Among the records that follow, find the line with "Before and after one commit to EzehAntony/fitness, a" and the line with "fixed lint err". Set down those lines and all lines between them exactly, without adding anything.

• SOURCE INFORMATION:
#####

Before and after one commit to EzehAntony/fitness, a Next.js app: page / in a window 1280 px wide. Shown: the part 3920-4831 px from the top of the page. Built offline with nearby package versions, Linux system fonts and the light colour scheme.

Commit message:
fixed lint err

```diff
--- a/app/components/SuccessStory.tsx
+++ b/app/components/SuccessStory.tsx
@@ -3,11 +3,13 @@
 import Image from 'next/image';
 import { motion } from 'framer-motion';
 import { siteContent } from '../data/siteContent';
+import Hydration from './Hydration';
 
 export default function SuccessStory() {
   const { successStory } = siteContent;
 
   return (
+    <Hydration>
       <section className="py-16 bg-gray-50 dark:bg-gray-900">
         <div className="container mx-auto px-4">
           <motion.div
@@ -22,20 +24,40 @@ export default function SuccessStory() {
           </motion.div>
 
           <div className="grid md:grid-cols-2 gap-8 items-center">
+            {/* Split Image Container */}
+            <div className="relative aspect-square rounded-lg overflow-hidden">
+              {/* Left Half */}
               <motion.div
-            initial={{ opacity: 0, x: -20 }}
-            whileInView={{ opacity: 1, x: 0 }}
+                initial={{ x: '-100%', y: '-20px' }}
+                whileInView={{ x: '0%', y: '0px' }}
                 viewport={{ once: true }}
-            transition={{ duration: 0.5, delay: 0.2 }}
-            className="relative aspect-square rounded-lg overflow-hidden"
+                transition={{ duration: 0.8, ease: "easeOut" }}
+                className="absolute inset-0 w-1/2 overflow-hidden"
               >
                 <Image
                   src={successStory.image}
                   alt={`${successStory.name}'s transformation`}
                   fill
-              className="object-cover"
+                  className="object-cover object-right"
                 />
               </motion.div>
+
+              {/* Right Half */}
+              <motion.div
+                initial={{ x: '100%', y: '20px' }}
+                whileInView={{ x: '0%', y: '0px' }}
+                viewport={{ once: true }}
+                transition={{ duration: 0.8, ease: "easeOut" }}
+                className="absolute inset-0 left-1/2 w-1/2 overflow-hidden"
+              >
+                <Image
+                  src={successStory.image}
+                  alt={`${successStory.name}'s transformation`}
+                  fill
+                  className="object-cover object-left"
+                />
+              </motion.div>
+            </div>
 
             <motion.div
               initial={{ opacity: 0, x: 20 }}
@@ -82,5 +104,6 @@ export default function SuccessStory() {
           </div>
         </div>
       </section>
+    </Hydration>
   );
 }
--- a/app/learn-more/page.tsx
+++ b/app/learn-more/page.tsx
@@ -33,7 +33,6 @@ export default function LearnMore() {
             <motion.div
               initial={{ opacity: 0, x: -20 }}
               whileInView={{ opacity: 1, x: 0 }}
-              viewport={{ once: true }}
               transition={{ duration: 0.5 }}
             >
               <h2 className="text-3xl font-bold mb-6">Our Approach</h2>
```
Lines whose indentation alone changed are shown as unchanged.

#####

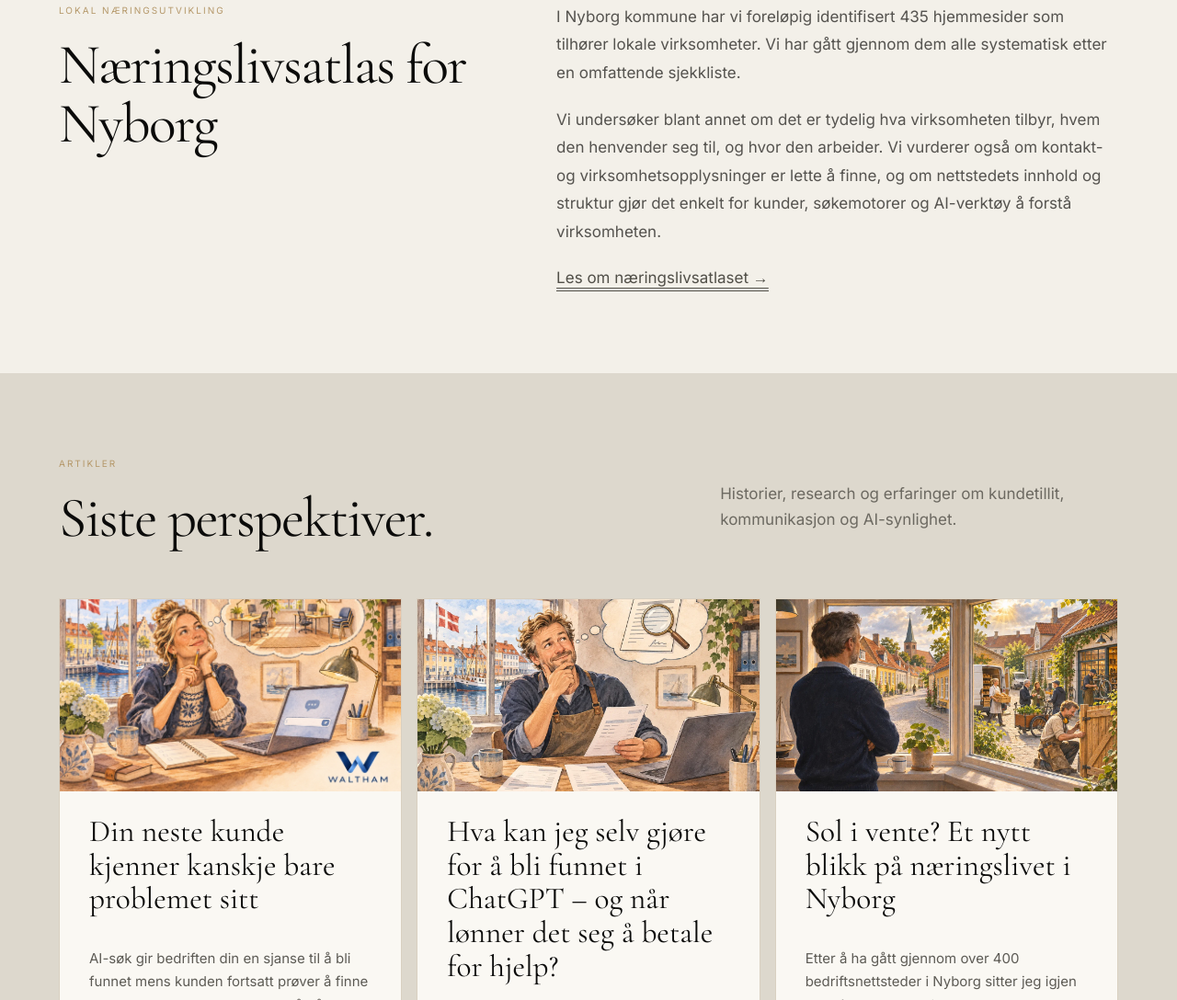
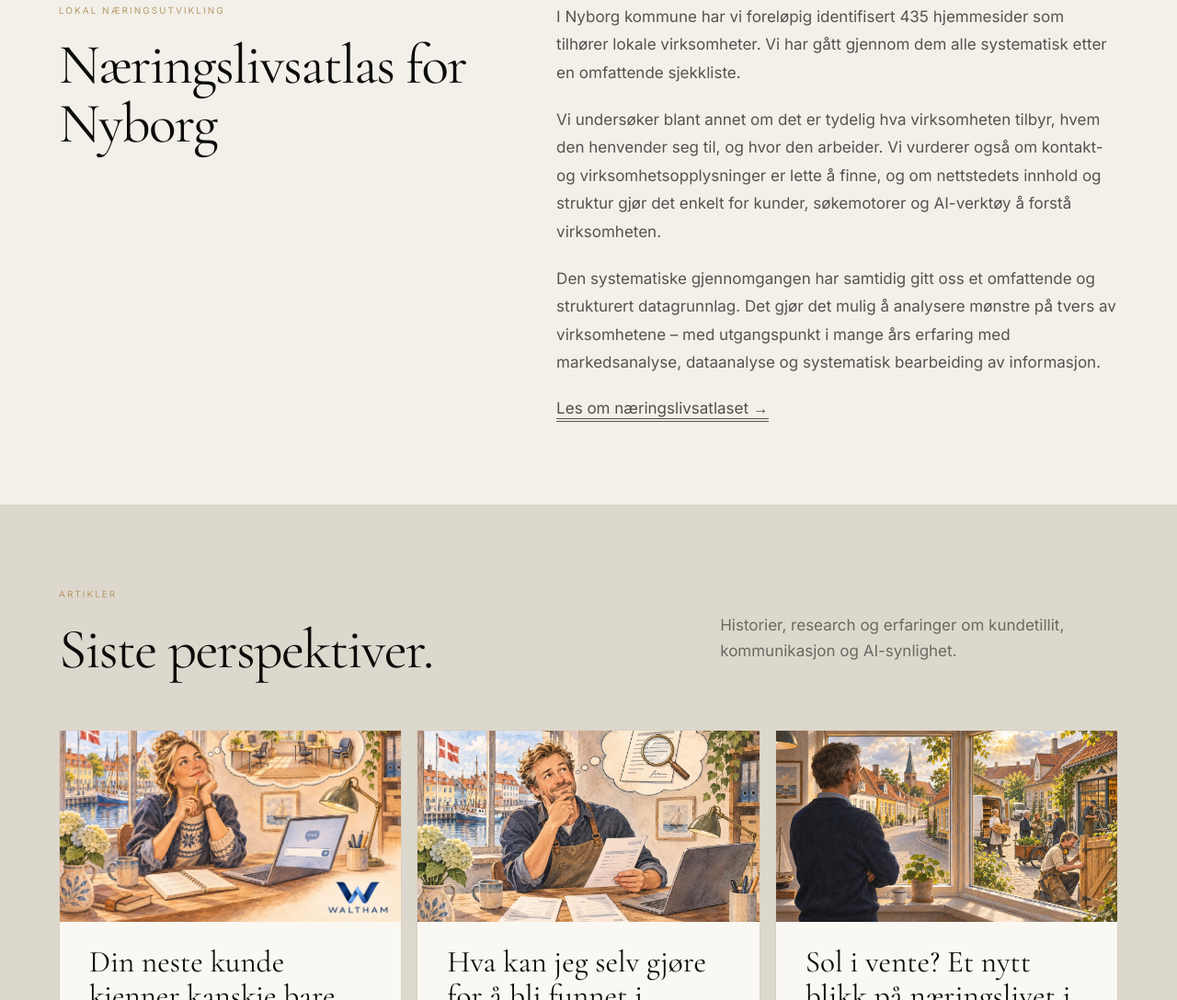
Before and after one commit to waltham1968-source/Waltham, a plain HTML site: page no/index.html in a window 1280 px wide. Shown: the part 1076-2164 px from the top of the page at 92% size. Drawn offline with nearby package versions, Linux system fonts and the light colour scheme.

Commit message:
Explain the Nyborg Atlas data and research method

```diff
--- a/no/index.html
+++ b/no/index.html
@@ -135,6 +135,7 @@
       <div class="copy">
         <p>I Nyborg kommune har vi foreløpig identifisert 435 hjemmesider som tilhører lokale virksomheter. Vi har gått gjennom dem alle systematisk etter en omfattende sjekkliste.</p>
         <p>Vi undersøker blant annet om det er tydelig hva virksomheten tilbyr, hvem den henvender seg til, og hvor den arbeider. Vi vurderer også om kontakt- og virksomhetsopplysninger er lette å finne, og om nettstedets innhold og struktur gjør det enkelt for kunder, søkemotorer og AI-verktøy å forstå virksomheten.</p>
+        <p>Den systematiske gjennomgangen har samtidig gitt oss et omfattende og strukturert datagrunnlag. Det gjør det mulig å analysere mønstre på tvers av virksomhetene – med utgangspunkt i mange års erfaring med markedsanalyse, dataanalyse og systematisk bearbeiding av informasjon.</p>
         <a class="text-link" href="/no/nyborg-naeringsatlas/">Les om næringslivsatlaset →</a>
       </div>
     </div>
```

#####

• WRITTEN ANSWER:
Before and after one commit to EzehAntony/fitness, a Next.js app: page / in a window 1280 px wide. Shown: the part 3920-4831 px from the top of the page. Built offline with nearby package versions, Linux system fonts and the light colour scheme.

Commit message:
fixed lint err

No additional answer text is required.